Postal Updates

By Bill McAllister, Washington Correspondent

United States Postal Service posts big loss — or small profit

August 15, 2014 10:50 AM

A $1 billion profit, or a $4.2 billion loss?

The United States Postal Service said Aug. 11 it lost the larger sum in the three fiscal quarters that ended June 30, but a postal labor union countered that the government’s mail operation actually shows a $1 billion operating profit.

The disparity between the numbers cited by Postmaster General Patrick Donahoe and Fredric Rolando, president of the National Association of Letter Carriers, is more than an accounting dispute.

It might underline why Congress is seemingly unwilling to address the Postal Service’s continuing financial crisis.

Democrats and postal union leaders are saying that there is good news for the future of the USPS in the latest financial reports.

Republicans and USPS executives tend to say the Postal Service remains in serious financial difficulty. In their view, the Postal Service must face more deep cuts to save it from even greater massive deficits.
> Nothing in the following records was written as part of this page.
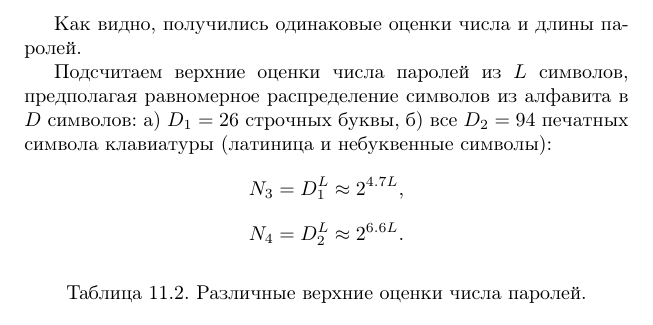
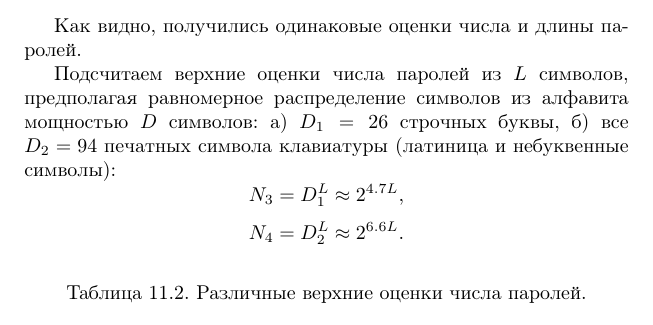
Before and after one commit to vlsergey/infosec, a LaTeX book (Information Security.tex): part of page 204 of 316, cut so that both start at the same text. Compiled offline with pdfLaTeX.

Commit message:
Update Information Security.tex

```diff
--- a/Information Security.tex
+++ b/Information Security.tex
@@ -521,7 +521,7 @@ NIST использует следующие рекомендации для о
 
 Как видно, получились одинаковые оценки числа и длины паролей.
 
-Подсчитаем верхние оценки числа паролей из $L$ символов, предполагая равномерное распределение символов из алфавита в $D$ символов: a) $D_1 = 26$ строчных буквы, б) все $D_2 = 94$ печатных символа клавиатуры (латиница и небуквенные символы):
+Подсчитаем верхние оценки числа паролей из $L$ символов, предполагая равномерное распределение символов из алфавита мощностью $D$ символов: a) $D_1 = 26$ строчных буквы, б) все $D_2 = 94$ печатных символа клавиатуры (латиница и небуквенные символы):
     \[ N_3 = D_1^L \approx 2^{4.7 L}, \]
     \[ N_4 = D_2^L \approx 2^{6.6 L}. \]
 
```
Both sides in the accounting debate did seem to agree on some of the details.

Both say that postal revenues are improving, especially in the area of package mail.

Advertising mail revenue is up, but first class mail, long the Postal Service’s cash cow, continues to decline.

“We’ve been effective in developing and marketing our products, and we’re improving how we leverage data and technology — all providing a higher return on mail for many customers and causing them to take a fresh look at the Postal Service,” said Donahoe.

Rolando, who had been in the fore of the unions’ attack on the USPS accounting, said, “The red ink at USPS is attributable to non-mail factors.”

By that, he blames the 2006 law that directed the Postal Service to pre-fund the future health benefits it will have to provide its retirees.

“That $5.6 billion annual charge accounts for most of the ‘losses,’” says Rolando.

“Given the positive mail trends, it would be irresponsible to degrade services to Americans and their businesses, which would drive away mail — and revenue — and stop the postal turnaround in its tracks,” the union president argues.

“Lawmakers need to preserve and strengthen the profitable postal networks — which are the future of the USPS as it increasingly delivers not just six but seven days a week while fixing the pre-funding fiasco,” Rolando said.

Thanks to the latest rate increase, postal revenues have climbed in the first nine months of the fiscal year, rising to $51.2 billion from $50.2 in the previous year.

The USPS put its loss in the third quarter alone at nearly $2 billion, wider than the $740 million loss of 2013.

Many lawmakers want to slow down Donahoe’s cost cutting.

Half of the Senate, most of them Democrats, have signed a letter to their chamber’s appropriations committee saying they want the panel to place a one-year moratorium on Donahoe’s plans to shutter 82 more mail processing plants.

What troubles them is the loss of 15,000 well-paying postal jobs in their states as well as plans to slow down the mail deliveries, the letter said.

In announcing the latest financial figures, Joseph Corbett, the agency’s chief financial officer, noted that it needs to invest “up to $10 billion to replace our aging vehicle fleet, purchase additional package sorting equipment and make necessary upgrades to our infrastructure.”

But with all the Congressional angst over the Postal Service’s plans, it seems most likely that the lawmakers will do what they like to do when facing a big problem: delay taking action.